Under the California Financial Code, no person shall, directly or indirectly, acquire control of a California state bank or its holding company unless the California Department of Business Oversight has approved such acquisition of control. A person would be deemed to have acquired control of the Company if such person, directly or indirectly, has the power (i) to vote 25% or more of the voting power of the Company or (ii) to direct or cause the direction of the management and policies of the Company. For purposes of this law, a person who directly or indirectly owns or controls 10% or more of our outstanding common stock would be presumed to control the Company.
The Bank Holding Company Act of 1956, as amended, generally would prohibit any company that is not engaged in financial activities and activities that are permissible for a bank holding company or a financial holding company from acquiring control of the Company. “Control” is generally defined as ownership of 25% or more of the voting stock or other exercise of a controlling influence. In addition, any existing bank holding company would need the prior approval of the Federal Reserve before acquiring 5% or more of our voting stock. The Change in Bank Control Act of 1978, as amended, prohibits a person or group of persons from acquiring control of a bank holding company unless the Federal Reserve has been notified and has not objected to the transaction.
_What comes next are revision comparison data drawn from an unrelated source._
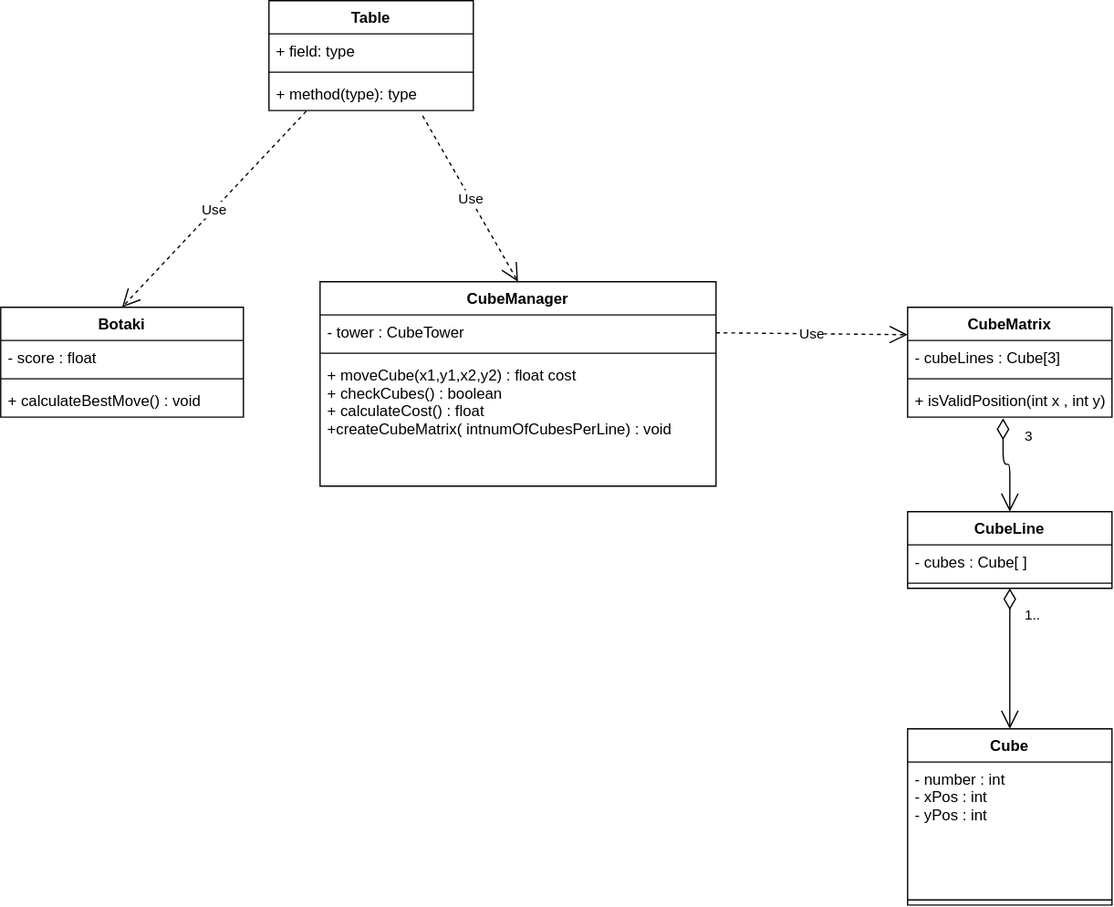
Earlier version of the draw.io export ask1.drawio.svg (philipAthanasopoulos/Cube-io). Source tidied: cells renumbered, new cells last; positions are measured from the earlier drawing's top-left corner, leaving out a move shared by most shapes.
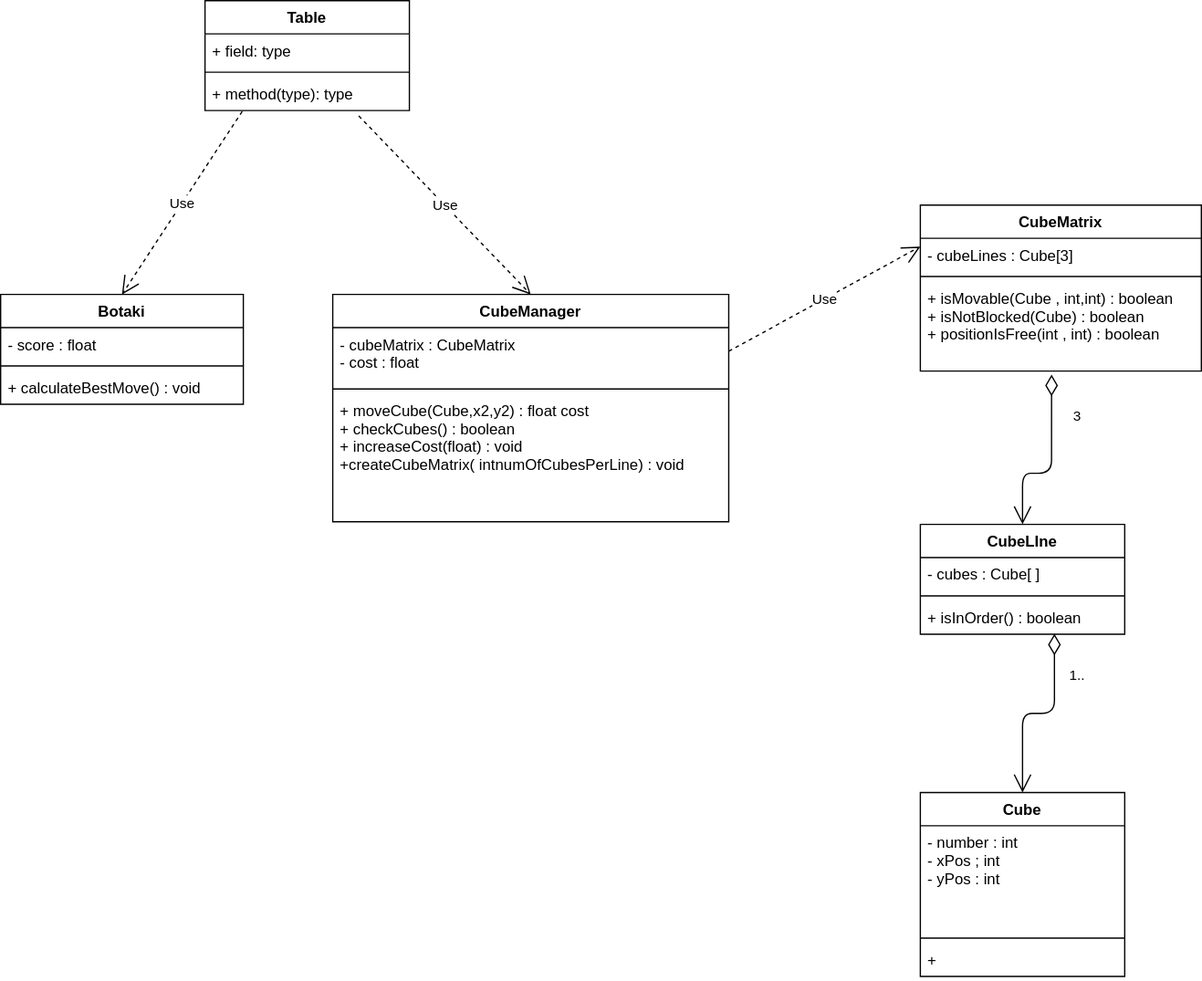
Above is the later version.

Diff of the diagram source:
```diff
@@ -2,17 +2,8 @@
   <root>
     <mxCell id="0" />
     <mxCell id="1" parent="0" />
-    <mxCell id="2" value="Cube" style="swimlane;fontStyle=1;align=center;verticalAlign=top;horizontal=1;startSize=26;" parent="1" vertex="1">
-      <mxGeometry x="710" y="570" width="160" height="138" as="geometry" />
-    </mxCell>
-    <mxCell id="3" value="- number : int&#10;- xPos : int&#10;- yPos : int&#10;" style="text;strokeColor=none;fillColor=none;align=left;verticalAlign=top;spacingLeft=4;spacingRight=4;overflow=hidden;" parent="2" vertex="1">
-      <mxGeometry y="26" width="160" height="104" as="geometry" />
-    </mxCell>
-    <mxCell id="4" style="line;strokeWidth=1;fillColor=none;align=left;verticalAlign=middle;spacingTop=-1;spacingLeft=3;spacingRight=3;labelPosition=right;strokeColor=inherit;" parent="2" vertex="1">
-      <mxGeometry y="130" width="160" height="8" as="geometry" />
-    </mxCell>
     <mxCell id="5" value="Botaki" style="swimlane;fontStyle=1;align=center;verticalAlign=top;horizontal=1;startSize=26;" parent="1" vertex="1">
-      <mxGeometry y="240" width="190" height="86" as="geometry" />
+      <mxGeometry x="-10" y="220" width="190" height="86" as="geometry" />
     </mxCell>
     <mxCell id="6" value="- score : float" style="text;strokeColor=none;fillColor=none;align=left;verticalAlign=top;spacingLeft=4;spacingRight=4;overflow=hidden;" parent="5" vertex="1">
       <mxGeometry y="26" width="190" height="26" as="geometry" />
@@ -24,7 +15,7 @@
       <mxGeometry y="60" width="190" height="26" as="geometry" />
     </mxCell>
     <mxCell id="9" value="Table&#10;" style="swimlane;fontStyle=1;align=center;verticalAlign=top;horizontal=1;startSize=26;" parent="1" vertex="1">
-      <mxGeometry x="210" width="160" height="86" as="geometry" />
+      <mxGeometry x="150" y="-10" width="160" height="86" as="geometry" />
     </mxCell>
     <mxCell id="10" value="+ field: type" style="text;strokeColor=none;fillColor=none;align=left;verticalAlign=top;spacingLeft=4;spacingRight=4;overflow=hidden;" parent="9" vertex="1">
       <mxGeometry y="26" width="160" height="26" as="geometry" />
@@ -38,50 +29,70 @@
     <mxCell id="13" value="Use" style="endArrow=open;endSize=12;dashed=1;html=1;exitX=0.182;exitY=1.026;exitDx=0;exitDy=0;exitPerimeter=0;entryX=0.5;entryY=0;entryDx=0;entryDy=0;entryPerimeter=0;" parent="1" edge="1" source="12" target="5">
       <mxGeometry relative="1" as="geometry" />
     </mxCell>
-    <mxCell id="14" value="CubeLine" style="swimlane;fontStyle=1;align=center;verticalAlign=top;horizontal=1;startSize=26;" parent="1" vertex="1">
-      <mxGeometry x="710" y="400" width="160" height="60" as="geometry" />
-    </mxCell>
-    <mxCell id="15" value="- cubes : Cube[ ]" style="text;strokeColor=none;fillColor=none;align=left;verticalAlign=top;spacingLeft=4;spacingRight=4;overflow=hidden;" parent="14" vertex="1">
-      <mxGeometry y="26" width="160" height="26" as="geometry" />
-    </mxCell>
-    <mxCell id="16" style="line;strokeWidth=1;fillColor=none;align=left;verticalAlign=middle;spacingTop=-1;spacingLeft=3;spacingRight=3;labelPosition=right;strokeColor=inherit;" parent="14" vertex="1">
-      <mxGeometry y="52" width="160" height="8" as="geometry" />
-    </mxCell>
     <mxCell id="17" value="CubeManager" style="swimlane;fontStyle=1;align=center;verticalAlign=top;horizontal=1;startSize=26;" parent="1" vertex="1">
-      <mxGeometry x="250" y="220" width="310" height="160" as="geometry" />
+      <mxGeometry x="250" y="220" width="310" height="178" as="geometry" />
     </mxCell>
-    <mxCell id="18" value="- tower : CubeTower" style="text;strokeColor=none;fillColor=none;align=left;verticalAlign=top;spacingLeft=4;spacingRight=4;overflow=hidden;" parent="17" vertex="1">
-      <mxGeometry y="26" width="310" height="26" as="geometry" />
+    <mxCell id="18" value="- cubeMatrix : CubeMatrix&#10;- cost : float" style="text;strokeColor=none;fillColor=none;align=left;verticalAlign=top;spacingLeft=4;spacingRight=4;overflow=hidden;" parent="17" vertex="1">
+      <mxGeometry y="26" width="310" height="44" as="geometry" />
     </mxCell>
     <mxCell id="19" style="line;strokeWidth=1;fillColor=none;align=left;verticalAlign=middle;spacingTop=-1;spacingLeft=3;spacingRight=3;labelPosition=right;strokeColor=inherit;" parent="17" vertex="1">
-      <mxGeometry y="52" width="310" height="8" as="geometry" />
+      <mxGeometry y="70" width="310" height="8" as="geometry" />
     </mxCell>
-    <mxCell id="20" value="+ moveCube(x1,y1,x2,y2) : float cost&#10;+ checkCubes() : boolean&#10;+ calculateCost() : float&#10;+createCubeMatrix( intnumOfCubesPerLine) : void&#10;" style="text;strokeColor=none;fillColor=none;align=left;verticalAlign=top;spacingLeft=4;spacingRight=4;overflow=hidden;" parent="17" vertex="1">
-      <mxGeometry y="60" width="310" height="100" as="geometry" />
+    <mxCell id="20" value="+ moveCube(Cube,x2,y2) : float cost&#10;+ checkCubes() : boolean&#10;+ increaseCost(float) : void&#10;+createCubeMatrix( intnumOfCubesPerLine) : void&#10;" style="text;strokeColor=none;fillColor=none;align=left;verticalAlign=top;spacingLeft=4;spacingRight=4;overflow=hidden;" parent="17" vertex="1">
+      <mxGeometry y="78" width="310" height="100" as="geometry" />
     </mxCell>
     <mxCell id="21" value="Use" style="endArrow=open;endSize=12;dashed=1;html=1;exitX=0.752;exitY=1.16;exitDx=0;exitDy=0;exitPerimeter=0;entryX=0.5;entryY=0;entryDx=0;entryDy=0;" parent="1" edge="1" source="12" target="17">
       <mxGeometry relative="1" as="geometry" />
     </mxCell>
-    <mxCell id="22" value="1.." style="endArrow=open;html=1;endSize=12;startArrow=diamondThin;startSize=14;startFill=0;edgeStyle=orthogonalEdgeStyle;align=left;verticalAlign=bottom;entryX=0.5;entryY=0;entryDx=0;entryDy=0;exitX=0.5;exitY=1;exitDx=0;exitDy=0;" parent="1" edge="1" source="14" target="2">
+    <mxCell id="22" value="1.." style="endArrow=open;html=1;endSize=12;startArrow=diamondThin;startSize=14;startFill=0;edgeStyle=orthogonalEdgeStyle;align=left;verticalAlign=bottom;entryX=0.5;entryY=0;entryDx=0;entryDy=0;exitX=0.656;exitY=0.988;exitDx=0;exitDy=0;exitPerimeter=0;" parent="1" edge="1" source="30" target="2">
       <mxGeometry x="-0.45" y="10" relative="1" as="geometry" />
     </mxCell>
     <mxCell id="23" value="Use" style="endArrow=open;endSize=12;dashed=1;html=1;exitX=1;exitY=0.25;exitDx=0;exitDy=0;entryX=0;entryY=0.25;entryDx=0;entryDy=0;" parent="1" edge="1" source="17" target="24">
       <mxGeometry relative="1" as="geometry" />
     </mxCell>
     <mxCell id="24" value="CubeMatrix" style="swimlane;fontStyle=1;align=center;verticalAlign=top;horizontal=1;startSize=26;" parent="1" vertex="1">
-      <mxGeometry x="710" y="240" width="160" height="86" as="geometry" />
+      <mxGeometry x="710" y="150" width="220" height="130" as="geometry" />
     </mxCell>
     <mxCell id="25" value="- cubeLines : Cube[3]" style="text;strokeColor=none;fillColor=none;align=left;verticalAlign=top;spacingLeft=4;spacingRight=4;overflow=hidden;" parent="24" vertex="1">
-      <mxGeometry y="26" width="160" height="26" as="geometry" />
+      <mxGeometry y="26" width="220" height="26" as="geometry" />
     </mxCell>
     <mxCell id="26" style="line;strokeWidth=1;fillColor=none;align=left;verticalAlign=middle;spacingTop=-1;spacingLeft=3;spacingRight=3;labelPosition=right;strokeColor=inherit;" parent="24" vertex="1">
-      <mxGeometry y="52" width="160" height="8" as="geometry" />
+      <mxGeometry y="52" width="220" height="8" as="geometry" />
     </mxCell>
-    <mxCell id="27" value="+ isValidPosition(int x , int y)" style="text;strokeColor=none;fillColor=none;align=left;verticalAlign=top;spacingLeft=4;spacingRight=4;overflow=hidden;points=[[0,0.5],[1,0.5]];portConstraint=eastwest;" parent="24" vertex="1">
-      <mxGeometry y="60" width="160" height="26" as="geometry" />
+    <mxCell id="27" value="+ isMovable(Cube , int,int) : boolean&#10;+ isNotBlocked(Cube) : boolean&#10;+ positionIsFree(int , int) : boolean&#10;" style="text;strokeColor=none;fillColor=none;align=left;verticalAlign=top;spacingLeft=4;spacingRight=4;overflow=hidden;points=[[0,0.5],[1,0.5]];portConstraint=eastwest;" parent="24" vertex="1">
+      <mxGeometry y="60" width="220" height="70" as="geometry" />
     </mxCell>
-    <mxCell id="28" value="3&lt;br&gt;" style="endArrow=open;html=1;endSize=12;startArrow=diamondThin;startSize=14;startFill=0;edgeStyle=orthogonalEdgeStyle;align=left;verticalAlign=bottom;entryX=0.5;entryY=0;entryDx=0;entryDy=0;exitX=0.467;exitY=1.04;exitDx=0;exitDy=0;exitPerimeter=0;" parent="1" edge="1" source="27" target="14">
-      <mxGeometry x="-0.41" y="15" relative="1" as="geometry" />
+    <mxCell id="28" value="3&lt;br&gt;" style="endArrow=open;html=1;endSize=12;startArrow=diamondThin;startSize=14;startFill=0;edgeStyle=orthogonalEdgeStyle;align=left;verticalAlign=bottom;exitX=0.467;exitY=1.04;exitDx=0;exitDy=0;exitPerimeter=0;entryX=0.5;entryY=0;entryDx=0;entryDy=0;" parent="1" edge="1" source="27" target="29">
+      <mxGeometry x="-0.41" y="15" relative="1" as="geometry">
+        <Array as="points">
+          <mxPoint x="813" y="360" />
+          <mxPoint x="790" y="360" />
+        </Array>
+      </mxGeometry>
     </mxCell>
+    <mxCell id="29" value="CubeLIne" style="swimlane;fontStyle=1;align=center;verticalAlign=top;horizontal=1;startSize=26;" parent="1" vertex="1">
+      <mxGeometry x="710" y="400" width="160" height="86" as="geometry" />
+    </mxCell>
+    <mxCell id="15" value="- cubes : Cube[ ]" style="text;strokeColor=none;fillColor=none;align=left;verticalAlign=top;spacingLeft=4;spacingRight=4;overflow=hidden;" parent="29" vertex="1">
+      <mxGeometry y="26" width="160" height="26" as="geometry" />
+    </mxCell>
+    <mxCell id="16" style="line;strokeWidth=1;fillColor=none;align=left;verticalAlign=middle;spacingTop=-1;spacingLeft=3;spacingRight=3;labelPosition=right;strokeColor=inherit;" parent="29" vertex="1">
+      <mxGeometry y="52" width="160" height="8" as="geometry" />
+    </mxCell>
+    <mxCell id="30" value="+ isInOrder() : boolean" style="text;strokeColor=none;fillColor=none;align=left;verticalAlign=top;spacingLeft=4;spacingRight=4;overflow=hidden;points=[[0,0.5],[1,0.5]];portConstraint=eastwest;" parent="29" vertex="1">
+      <mxGeometry y="60" width="160" height="26" as="geometry" />
+    </mxCell>
+    <mxCell id="2" value="Cube" style="swimlane;fontStyle=1;align=center;verticalAlign=top;horizontal=1;startSize=26;" parent="1" vertex="1">
+      <mxGeometry x="710" y="610" width="160" height="144" as="geometry" />
+    </mxCell>
+    <mxCell id="31" value="- number : int&#10;- xPos ; int&#10;- yPos : int&#10;" style="text;strokeColor=none;fillColor=none;align=left;verticalAlign=top;spacingLeft=4;spacingRight=4;overflow=hidden;" parent="2" vertex="1">
+      <mxGeometry y="26" width="160" height="84" as="geometry" />
+    </mxCell>
+    <mxCell id="32" style="line;strokeWidth=1;fillColor=none;align=left;verticalAlign=middle;spacingTop=-1;spacingLeft=3;spacingRight=3;labelPosition=right;strokeColor=inherit;" parent="2" vertex="1">
+      <mxGeometry y="110" width="160" height="8" as="geometry" />
+    </mxCell>
+    <mxCell id="33" value="+" style="text;strokeColor=none;fillColor=none;align=left;verticalAlign=top;spacingLeft=4;spacingRight=4;overflow=hidden;" parent="2" vertex="1">
+      <mxGeometry y="118" width="160" height="26" as="geometry" />
+    </mxCell>
   </root>
 </mxGraphModel>
```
Under a rebuttable presumption established by the Federal Reserve, the acquisition of 10% or more of a class of voting stock of a bank holding company with a class of securities registered under Section 12 of the Exchange Act, such as the Company, could constitute acquisition of control of the bank holding company.
The foregoing provisions of California and federal law could make it more difficult for a third party to acquire a majority of our outstanding voting stock, by discouraging a hostile bid, or delaying, preventing or deterring a merger, acquisition or tender offer in which our shareholders could receive a premium for their shares, or effect a proxy contest for control of our company or other changes in our management.
Our Common Stock is listed for trading on the NASDAQ Global Select Market under the trading symbol “HTBK.”